SEAMUS Gallen is a computer scientist employed by Enterprise Ireland, a government agency involved in industrial development.
Not all too long ago, Gallen asserts that tourists visiting from the Far East would have struggled to even find his country on a map, but now they’re arriving in vast numbers to discover why Ireland is the largest exporter of software in the world. Ireland, in fact, has even overtaken the U.S., China, and India when it comes to sales of computer programmes either purchased digitally or on CD.
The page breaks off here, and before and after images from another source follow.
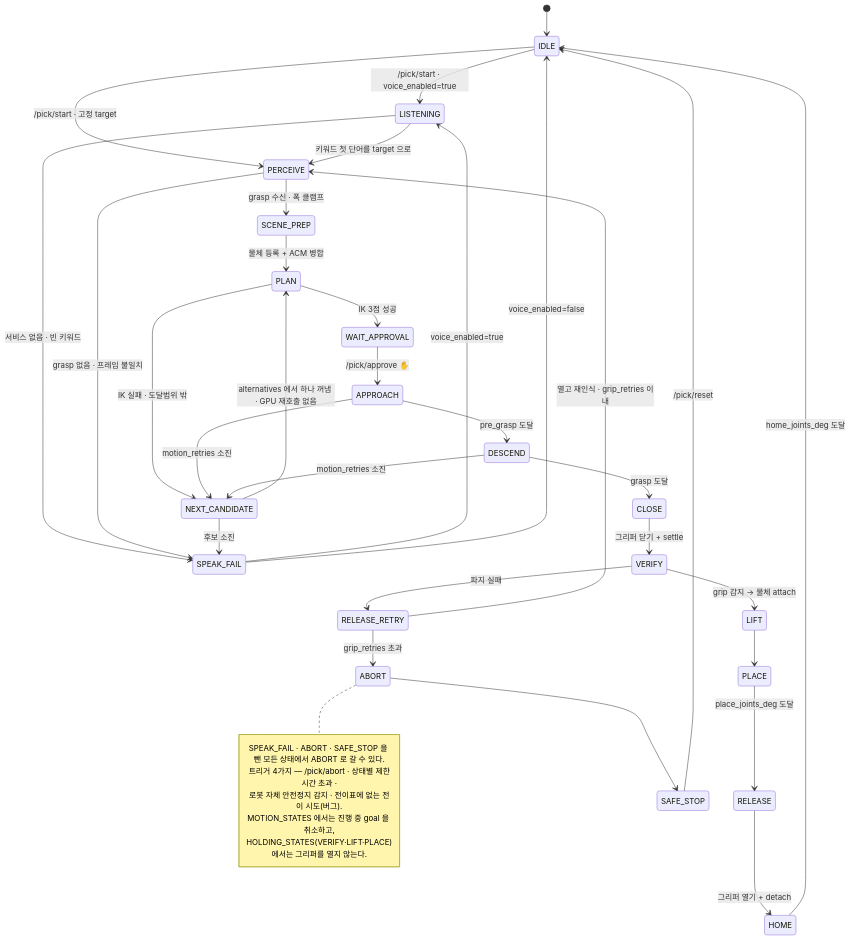
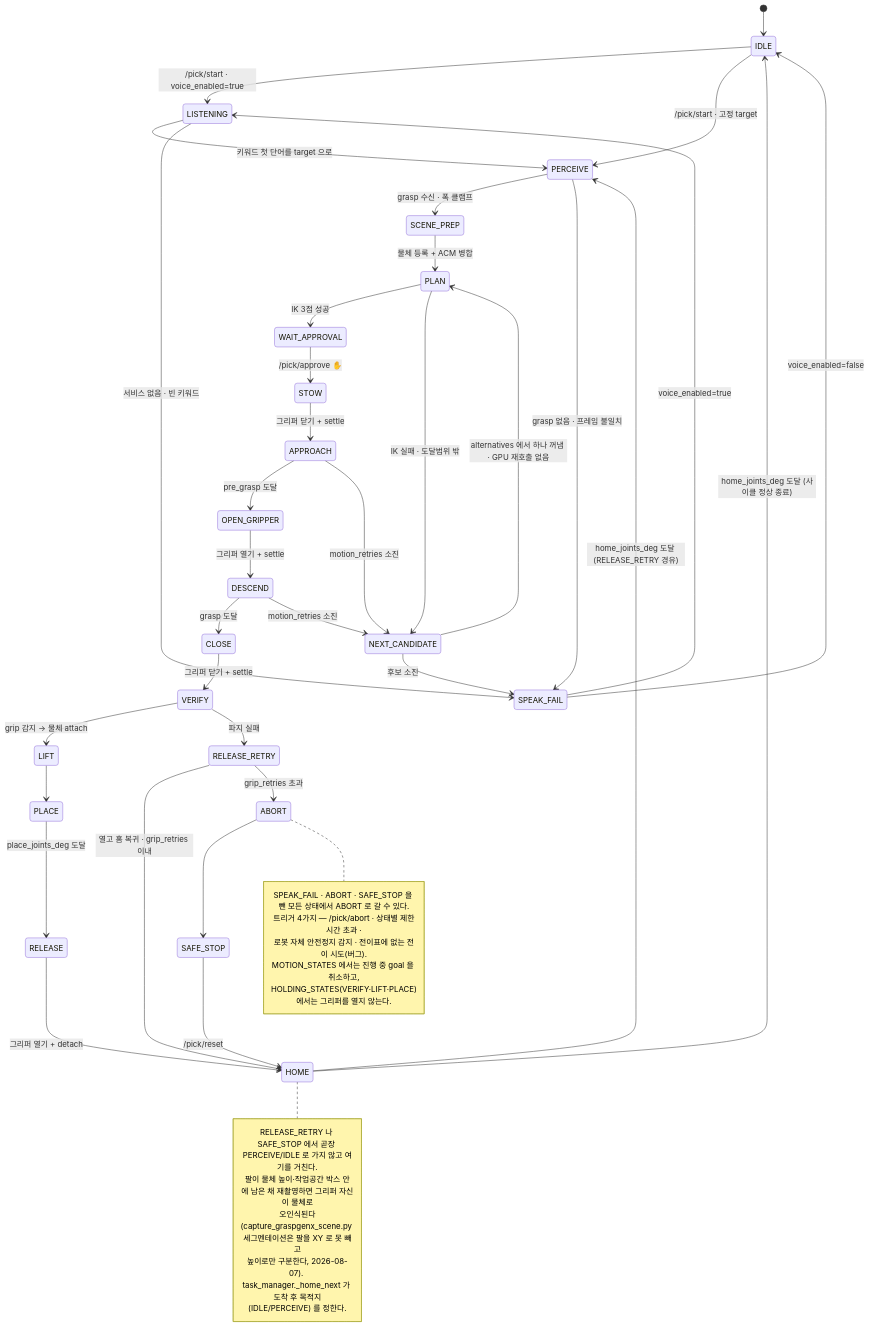
Before and after one commit to gwanhuiGIM/Rokey_cobot2_ws: the second of 2 diagrams in src/pick_fsm/README.md, drawn with Mermaid. The commit also changed other lines of this file and 13 other files, not shown here.

````diff
--- a/src/pick_fsm/README.md
+++ b/src/pick_fsm/README.md
@@ -48,46 +48,57 @@
 ```mermaid
 stateDiagram-v2
     [*] --> IDLE
 
     IDLE --> LISTENING : /pick/start · voice_enabled=true
     IDLE --> PERCEIVE : /pick/start · 고정 target
     LISTENING --> PERCEIVE : 키워드 첫 단어를 target 으로
     LISTENING --> SPEAK_FAIL : 서비스 없음 · 빈 키워드
     PERCEIVE --> SCENE_PREP : grasp 수신 · 폭 클램프
     PERCEIVE --> SPEAK_FAIL : grasp 없음 · 프레임 불일치
     SCENE_PREP --> PLAN : 물체 등록 + ACM 병합
     PLAN --> WAIT_APPROVAL : IK 3점 성공
-    WAIT_APPROVAL --> APPROACH : /pick/approve ✋
+    WAIT_APPROVAL --> STOW : /pick/approve ✋
+    STOW --> APPROACH : 그리퍼 닫기 + settle
 
-    APPROACH --> DESCEND : pre_grasp 도달
+    APPROACH --> OPEN_GRIPPER : pre_grasp 도달
+    OPEN_GRIPPER --> DESCEND : 그리퍼 열기 + settle
     DESCEND --> CLOSE : grasp 도달
     CLOSE --> VERIFY : 그리퍼 닫기 + settle
     VERIFY --> LIFT : grip 감지 → 물체 attach
     LIFT --> PLACE
     PLACE --> RELEASE : place_joints_deg 도달
     RELEASE --> HOME : 그리퍼 열기 + detach
-    HOME --> IDLE : home_joints_deg 도달
+    HOME --> IDLE : home_joints_deg 도달 (사이클 정상 종료)
+    HOME --> PERCEIVE : home_joints_deg 도달 (RELEASE_RETRY 경유)
 
     PLAN --> NEXT_CANDIDATE : IK 실패 · 도달범위 밖
     APPROACH --> NEXT_CANDIDATE : motion_retries 소진
     DESCEND --> NEXT_CANDIDATE : motion_retries 소진
     NEXT_CANDIDATE --> PLAN : alternatives 에서 하나 꺼냄 · GPU 재호출 없음
     NEXT_CANDIDATE --> SPEAK_FAIL : 후보 소진
 
     VERIFY --> RELEASE_RETRY : 파지 실패
-    RELEASE_RETRY --> PERCEIVE : 열고 재인식 · grip_retries 이내
+    RELEASE_RETRY --> HOME : 열고 홈 복귀 · grip_retries 이내
     RELEASE_RETRY --> ABORT : grip_retries 초과
 
     SPEAK_FAIL --> LISTENING : voice_enabled=true
     SPEAK_FAIL --> IDLE : voice_enabled=false
     ABORT --> SAFE_STOP
-    SAFE_STOP --> IDLE : /pick/reset
+    SAFE_STOP --> HOME : /pick/reset
+
+    note right of HOME
+        RELEASE_RETRY 나 SAFE_STOP 에서 곧장 PERCEIVE/IDLE 로 가지 않고 여기를 거친다.
+        팔이 물체 높이·작업공간 박스 안에 남은 채 재촬영하면 그리퍼 자신이 물체로
+        오인식된다(capture_graspgenx_scene.py 세그멘테이션은 팔을 XY 로 못 빼고
+        높이로만 구분한다, 2026-08-07). task_manager._home_next 가 도착 후 목적지
+        (IDLE/PERCEIVE) 를 정한다.
+    end note
 
     note right of ABORT
         SPEAK_FAIL · ABORT · SAFE_STOP 을 뺀 모든 상태에서 ABORT 로 갈 수 있다.
         트리거 4가지 — /pick/abort · 상태별 제한시간 초과 ·
         로봇 자체 안전정지 감지 · 전이표에 없는 전이 시도(버그).
         MOTION_STATES 에서는 진행 중 goal 을 취소하고,
         HOLDING_STATES(VERIFY·LIFT·PLACE)에서는 그리퍼를 열지 않는다.
     end note
 ```
````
The country is known for many things: Guinness, the gee-gees, and gambling being just three examples. Although, with regards to the latter, many an Irishman are playing at these casinos online rather than taking the trip down to their local casino. Of course, they have technology to thank for that. When it comes to software, however, it's all about what's going on right here in Ireland. What makes Ireland’s share of the market particularly surprising is the fact that the country is roughly half the size of Bavaria, Germany, and that the entire population is only slightly higher than Berlin. So, it isn’t as if there’s a domestic market that could help to explain the astronomical software sales. That leaves the question of why so many investors are arriving here remaining.
Around two decades ago, at the dawn of the IT revolution, the benefits that come with Ireland's location and business-friendly nature caught the attention of investors in the U.S. In fact, when it comes to culture and language, Ireland is a close relative of the U.S.
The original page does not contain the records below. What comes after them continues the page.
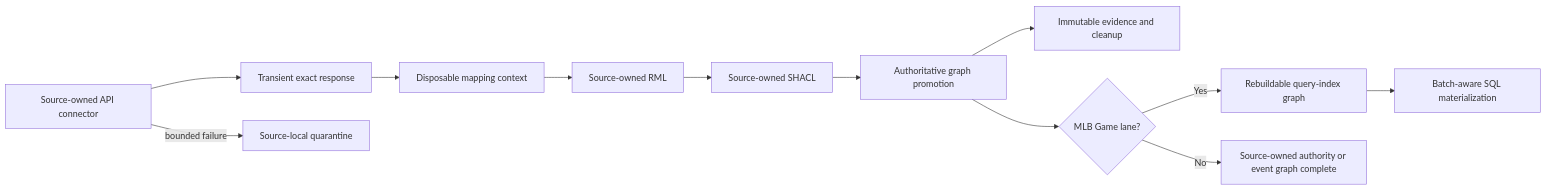
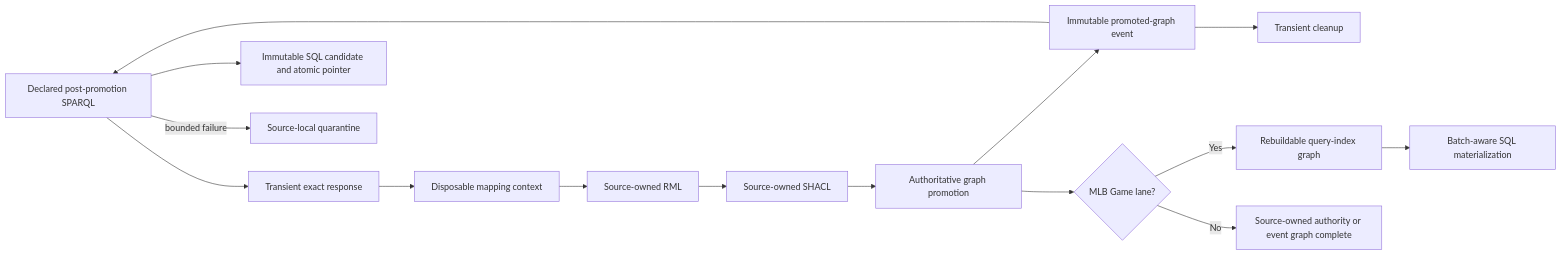
One commit to CarterBeauBenson/BaseballO changed the diagram in Baseball/scripts/pipeline/README.md. Above: the diagram before and after it, drawn with Mermaid. The commit also changed other lines of this file and 133 other files, not shown here.

````diff
--- a/Baseball/scripts/pipeline/README.md
+++ b/Baseball/scripts/pipeline/README.md
@@ -21,14 +21,17 @@
 ```mermaid
 flowchart LR
     A[Source-owned API connector] --> T[Transient exact response]
     T --> C[Disposable mapping context]
     C --> M[Source-owned RML]
     M --> S[Source-owned SHACL]
     S --> P[Authoritative graph promotion]
-    P --> E[Immutable evidence and cleanup]
+    P --> E[Immutable promoted-graph event]
+    E --> C2[Transient cleanup]
     P --> G{MLB Game lane?}
     G -->|Yes| I[Rebuildable query-index graph]
     I --> B[Batch-aware SQL materialization]
     G -->|No| X[Source-owned authority or event graph complete]
+    E --> A[Declared post-promotion SPARQL]
+    A --> D[Immutable SQL candidate and atomic pointer]
     A -->|bounded failure| Q[Source-local quarantine]
 ```
````
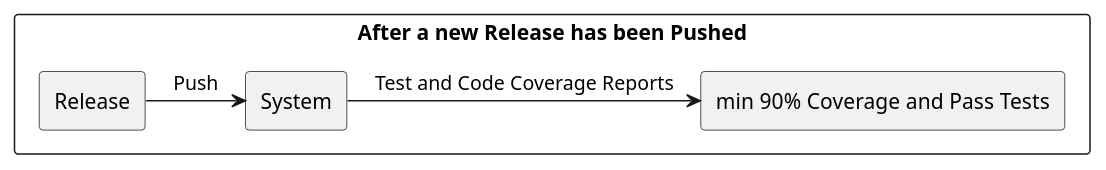
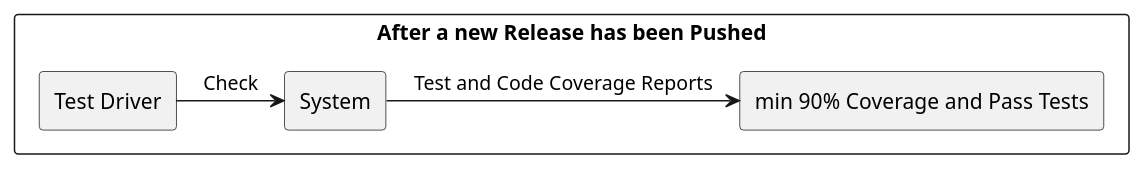
Before and after one commit to USI-MSDE-SA-2023/sa--edoriggio: the second of 11 diagrams in src/sa/model/index.md, drawn with PlantUML. The commit also changed other lines of this file, not shown here.

Commit message:
exercise 2 complete, please check

````diff
--- a/src/sa/model/index.md
+++ b/src/sa/model/index.md
@@ -139,20 +139,20 @@
 ```puml
 @startuml
 
 skinparam componentStyle rectangle
 skinparam monochrome true
 skinparam shadowing false
 
 rectangle "After a new Release has been Pushed" {
 
-rectangle "Release" as Source
+rectangle "Test Driver" as Source
 rectangle "min 90% Coverage and Pass Tests" as Measure
 
-Source -> [System] : "Push"
+Source -> [System] : "Check"
 
 [System] -> [Measure] : "Test and Code Coverage Reports"
 
 }
 
 @enduml
 ```
````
For Gallen, however, he’s less keen on history and more interested in letting those visiting from Latvia, Hungary, and China know about Ireland younger generation, who are enrolling in technology degrees in huge numbers. He also refers to the government’s economic policy and low taxation when offering explanations for the success of Ireland’s software economy.
Dublin alone features 1,200 people employed by Microsoft. These individuals represent 44 countries. They also have the right not to be concerned about having to look for a new job, as many “localised” products translated from English and adapted to markets in mainland Europe, the Middle East, and Africa, are produced in the city of Dublin.
There are close to 1,000 software companies in Ireland. Around 200 of these companies are from abroad and represent 90% of software-related revenues in the country. What the Chinese visitors are particularly curious about, however, is how local high-tech firms are emerging in a country where global software players are dominating.
Part of the reason lies in Dublin’s Digital Depot at the Digital Hub, located in a district called The Liberties. Another small business that resides here is Havok. It develops several products including Microsoft Xbox gaming consoles. Anyone visiting The Liberties will have the opportunity to see what an active economic policy looks like first-hand. State funds are bringing forgotten industrial sites back to life and semi-public business institutes are using venture capital to attract small businesses. There are also five- and 10-year economic plains in place aimed at preventing the government from pulling out in response to early disappointments.
In 2000, a conservative and business-friendly government led by Prime Minister Bertie Ahern, launched one of the largest urban redevelopment projects in Ireland, establishing the aforementioned Digital Hub. Investing 130 million worth of taxpayer money and with support from private sponsors, the government purchased several entire city blocks. Later, in 2004, it constructed a fibre-optic 3.5km long, which resulted in faster Internet speeds.
Ireland, which was also recently named the world's most generous country, has also enjoyed success away from the software industry, with software being just one part of of the fast-growing economy. Ireland's domestic economy grew by 8.2% last year and the unemployment rate is at its lowest since 2006.